- _What the exercise asks_
Each line of the data below that contains "flex" must be copied.

- _Provided records_
|---|
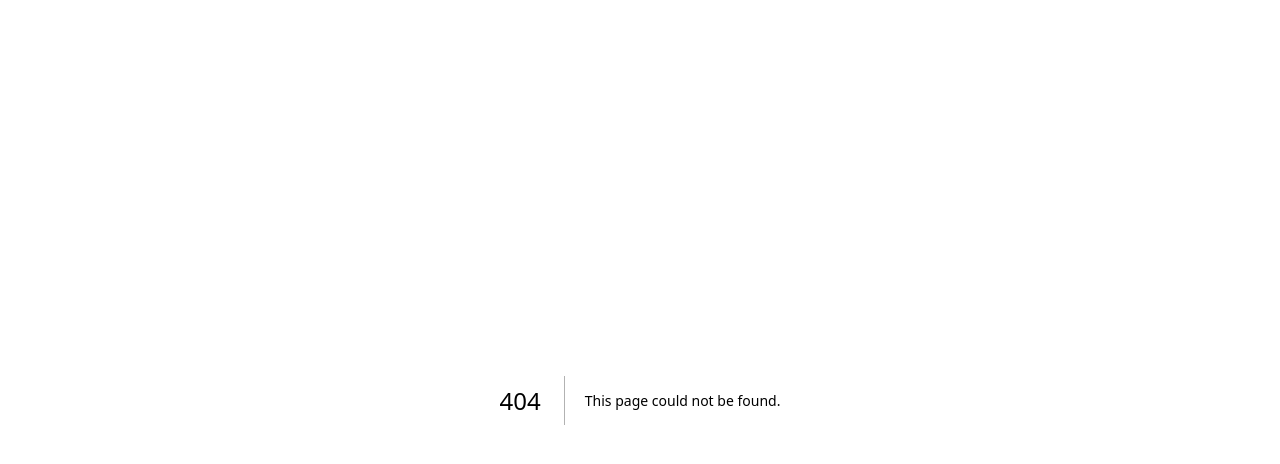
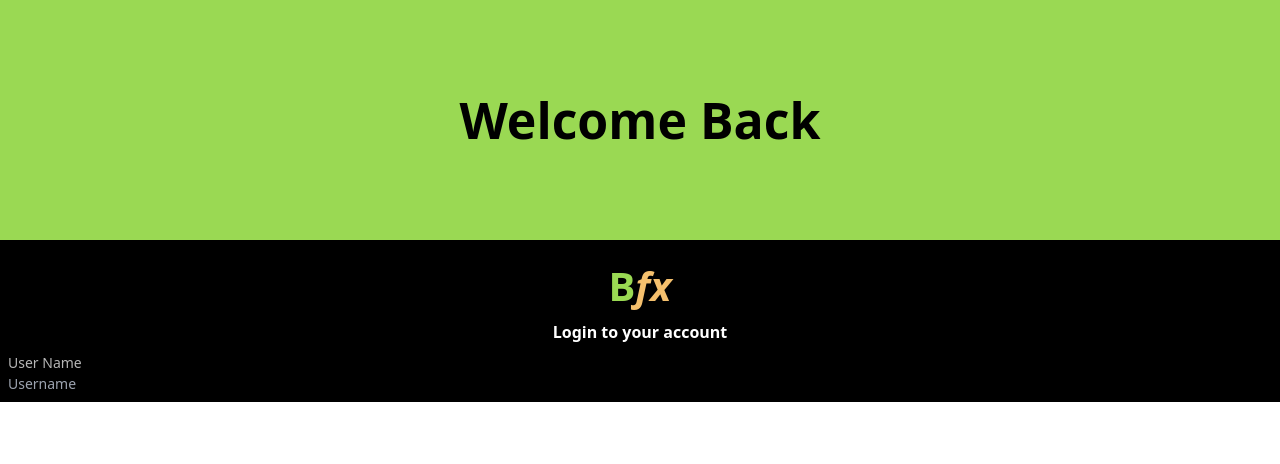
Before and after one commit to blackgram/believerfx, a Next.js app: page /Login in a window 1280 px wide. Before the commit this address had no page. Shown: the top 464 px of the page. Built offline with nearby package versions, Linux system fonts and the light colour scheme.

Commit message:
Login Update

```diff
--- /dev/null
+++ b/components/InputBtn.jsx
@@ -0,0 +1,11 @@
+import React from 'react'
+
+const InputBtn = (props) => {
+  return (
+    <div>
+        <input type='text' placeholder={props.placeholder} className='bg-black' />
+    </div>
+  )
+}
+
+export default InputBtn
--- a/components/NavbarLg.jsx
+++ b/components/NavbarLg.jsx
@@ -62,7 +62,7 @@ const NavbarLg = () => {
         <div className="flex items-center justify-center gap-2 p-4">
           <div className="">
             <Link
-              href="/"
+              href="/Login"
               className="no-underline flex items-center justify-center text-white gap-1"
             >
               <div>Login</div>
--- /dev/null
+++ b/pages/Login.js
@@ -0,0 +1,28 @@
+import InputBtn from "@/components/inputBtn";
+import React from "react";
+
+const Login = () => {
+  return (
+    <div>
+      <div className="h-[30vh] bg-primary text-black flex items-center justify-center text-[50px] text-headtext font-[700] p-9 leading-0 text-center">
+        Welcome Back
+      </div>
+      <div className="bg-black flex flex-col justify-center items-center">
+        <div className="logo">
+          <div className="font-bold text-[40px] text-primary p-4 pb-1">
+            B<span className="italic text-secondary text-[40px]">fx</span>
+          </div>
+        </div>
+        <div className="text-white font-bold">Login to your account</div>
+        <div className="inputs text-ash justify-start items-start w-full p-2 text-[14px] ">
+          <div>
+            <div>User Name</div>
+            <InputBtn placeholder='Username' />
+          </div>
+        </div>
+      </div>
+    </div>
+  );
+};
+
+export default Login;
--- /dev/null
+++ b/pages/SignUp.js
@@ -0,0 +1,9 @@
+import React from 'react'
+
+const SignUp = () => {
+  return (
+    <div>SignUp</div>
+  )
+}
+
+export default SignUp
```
|---|
- _Written reply_
         <div className="flex items-center justify-center gap-2 p-4">
               className="no-underline flex items-center justify-center text-white gap-1"
+      <div className="h-[30vh] bg-primary text-black flex items-center justify-center text-[50px] text-headtext font-[700] p-9 leading-0 text-center">
+      <div className="bg-black flex flex-col justify-center items-center">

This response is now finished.